“When you give up your apartment in New York and move to another city, New York becomes the worst version of itself. Someone I know once wisely said that the expression “It’s a nice place to visit, but I wouldn’t want to live there” is completely wrong where New York is concerned; the opposite is true. New York is a very livable city. But when you move away and become a visitor the city seems to turn against you. It’s much more expensive (because you have to eat all your meals out and pay for a place to sleep) and more unfriendly. Things change in New York; things change all the time. You don’t mind this when you live here; it’s part of the caffeinated romance of the city that never sleeps. But when you leave you experience change as a betrayal. You walk up Third Avenue planning to buy a brownie at a bakery you’ve always been loyal to, and the bakery’s gone. Your dry cleaner moves to Florida; your dentist retires; the lady who made the pies on West Fourth Street vanishes; the maitre d’ at P.J. Clarke’s quits , and you realize you’re going to have to start from scratch tipping your way into the heart of the cold, chic young woman now at the door. You’ve turned your back for only a moment, and suddenly everything’s different. You were an insider, a native, a subway traveler, a purveyor of tips into the good stuff, and now you’re just another frequent flyer, stuck in a taxi on the Grand Central Parkway as you wing in and out of LaGuardia. Meanwhile, you read that Manhattan rents are going up, they’re climbing higher, they’ve reached the stratosphere. It seems that the moment you left town they put up a wall around the place, and you will never manage to vault over it and get back into the city again.”
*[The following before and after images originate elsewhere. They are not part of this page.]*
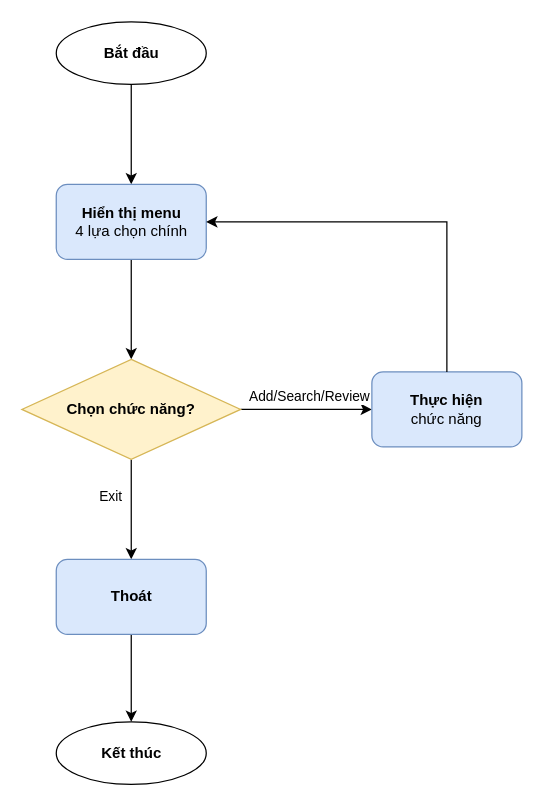
Before: docs/lab2_flowcharts/Works/Flashcard_Overview_Flowchart.drawio in i-dan-d/flashcard-prf193, a draw.io diagram. Source tidied: cells renumbered, new cells numbered last; positions are measured from the earlier drawing's top-left corner, leaving out a move shared by most shapes. Both pictures are drawn from the tidied source at 125%, with x=0, y=0 at pixel (21, 21).
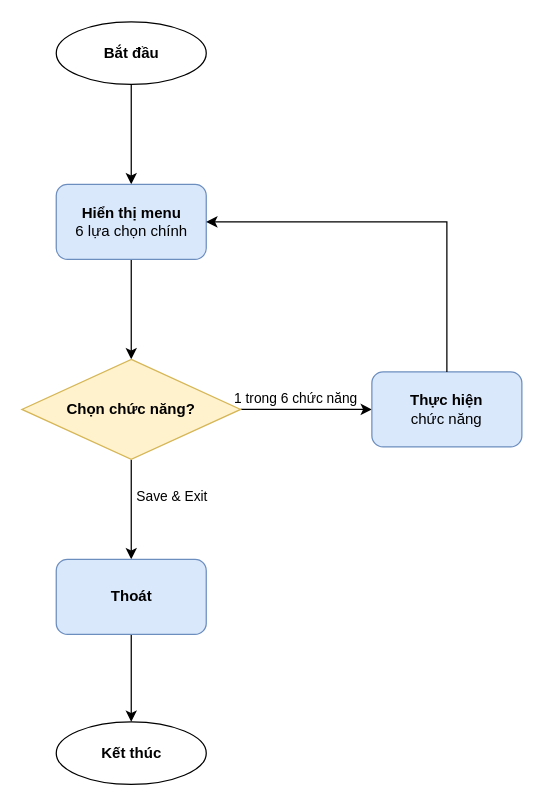
The same page after the edit.

Change to the diagram source:
```diff
@@
 <mxGraphModel>
   <root>
     <mxCell id="0" />
     <mxCell id="1" parent="0" />
     <mxCell id="2" style="edgeStyle=orthogonalEdgeStyle;rounded=0;jettySize=auto;html=1;" parent="1" edge="1" source="3" target="5">
       <mxGeometry relative="1" as="geometry" />
     </mxCell>
     <mxCell id="3" value="Bắt đầu" style="ellipse;whiteSpace=wrap;html=1;shapeInside=1;fontStyle=1;" parent="1" vertex="1">
       <mxGeometry x="27.5" width="120" height="50" as="geometry" />
     </mxCell>
     <mxCell id="4" style="edgeStyle=orthogonalEdgeStyle;rounded=0;jettySize=auto;html=1;" parent="1" edge="1" source="5" target="8">
       <mxGeometry relative="1" as="geometry" />
     </mxCell>
-    <mxCell id="5" value="&lt;b&gt;Hiển thị menu&lt;/b&gt;&lt;br&gt;4 lựa chọn chính" style="rounded=1;whiteSpace=wrap;html=1;fillColor=#dae8fc;strokeColor=#6c8ebf;" parent="1" vertex="1">
+    <mxCell id="5" value="&lt;b&gt;Hiển thị menu&lt;/b&gt;&lt;br&gt;6 lựa chọn chính" style="rounded=1;whiteSpace=wrap;html=1;fillColor=#dae8fc;strokeColor=#6c8ebf;" parent="1" vertex="1">
       <mxGeometry x="27.5" y="130" width="120" height="60" as="geometry" />
     </mxCell>
-    <mxCell id="6" value="Add/Search/Review" style="edgeStyle=orthogonalEdgeStyle;rounded=0;jettySize=auto;html=1;" parent="1" edge="1" source="8" target="9">
-      <mxGeometry x="0.04" y="10" relative="1" as="geometry" />
+    <mxCell id="6" style="edgeStyle=orthogonalEdgeStyle;rounded=0;jettySize=auto;html=1;" parent="1" edge="1" source="8" target="9">
+      <mxGeometry x="0.05" y="10" relative="1" as="geometry" />
     </mxCell>
+    <mxCell id="14" value="1 trong 6 chức năng" style="edgeLabel;html=1;align=center;verticalAlign=middle;inheritText=1;" parent="6" vertex="1">
+      <mxGeometry x="-0.18" y="-1" relative="1" as="geometry">
+        <mxPoint y="-11" as="offset" />
+      </mxGeometry>
+    </mxCell>
-    <mxCell id="7" value="Exit" style="edgeStyle=orthogonalEdgeStyle;rounded=0;jettySize=auto;html=1;" parent="1" edge="1" source="8" target="11">
-      <mxGeometry x="-0.25" y="-17" relative="1" as="geometry" />
+    <mxCell id="7" value="Save &amp;amp; Exit" style="edgeStyle=orthogonalEdgeStyle;rounded=0;jettySize=auto;html=1;" parent="1" edge="1" source="8" target="11">
+      <mxGeometry x="-0.25" y="32" relative="1" as="geometry" />
     </mxCell>
     <mxCell id="8" value="Chọn chức năng?" style="rhombus;whiteSpace=wrap;html=1;shapeInside=1;fontStyle=1;fillColor=#fff2cc;strokeColor=#d6b656;" parent="1" vertex="1">
       <mxGeometry y="270" width="175" height="80" as="geometry" />
     </mxCell>
     <mxCell id="9" value="&lt;b&gt;Thực hiện&lt;/b&gt;&lt;br&gt;chức năng" style="rounded=1;whiteSpace=wrap;html=1;fillColor=#dae8fc;strokeColor=#6c8ebf;" parent="1" vertex="1">
       <mxGeometry x="280" y="280" width="120" height="60" as="geometry" />
     </mxCell>
     <mxCell id="10" style="edgeStyle=orthogonalEdgeStyle;rounded=0;jettySize=auto;html=1;" parent="1" edge="1" source="11" target="12">
       <mxGeometry relative="1" as="geometry" />
     </mxCell>
     <mxCell id="11" value="&lt;b&gt;Thoát&lt;/b&gt;" style="rounded=1;whiteSpace=wrap;html=1;fillColor=#dae8fc;strokeColor=#6c8ebf;" parent="1" vertex="1">
       <mxGeometry x="27.5" y="430" width="120" height="60" as="geometry" />
     </mxCell>
     <mxCell id="12" value="Kết thúc" style="ellipse;whiteSpace=wrap;html=1;shapeInside=1;fontStyle=1;" parent="1" vertex="1">
       <mxGeometry x="27.5" y="560" width="120" height="50" as="geometry" />
     </mxCell>
     <mxCell id="13" style="edgeStyle=none;jettySize=auto;html=1;rounded=0;exitX=0.5;exitY=0;exitDx=0;exitDy=0;entryX=1;entryY=0.5;entryDx=0;entryDy=0;" parent="1" edge="1" source="9" target="5">
       <mxGeometry relative="1" as="geometry">
         <Array as="points">
           <mxPoint x="340" y="160" />
         </Array>
       </mxGeometry>
     </mxCell>
   </root>
 </mxGraphModel>
```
-Excerpt from ‘New Yorker’ article by Nora Ephron, “Moving On”, June 5, 2006.

Yes. Every word of it.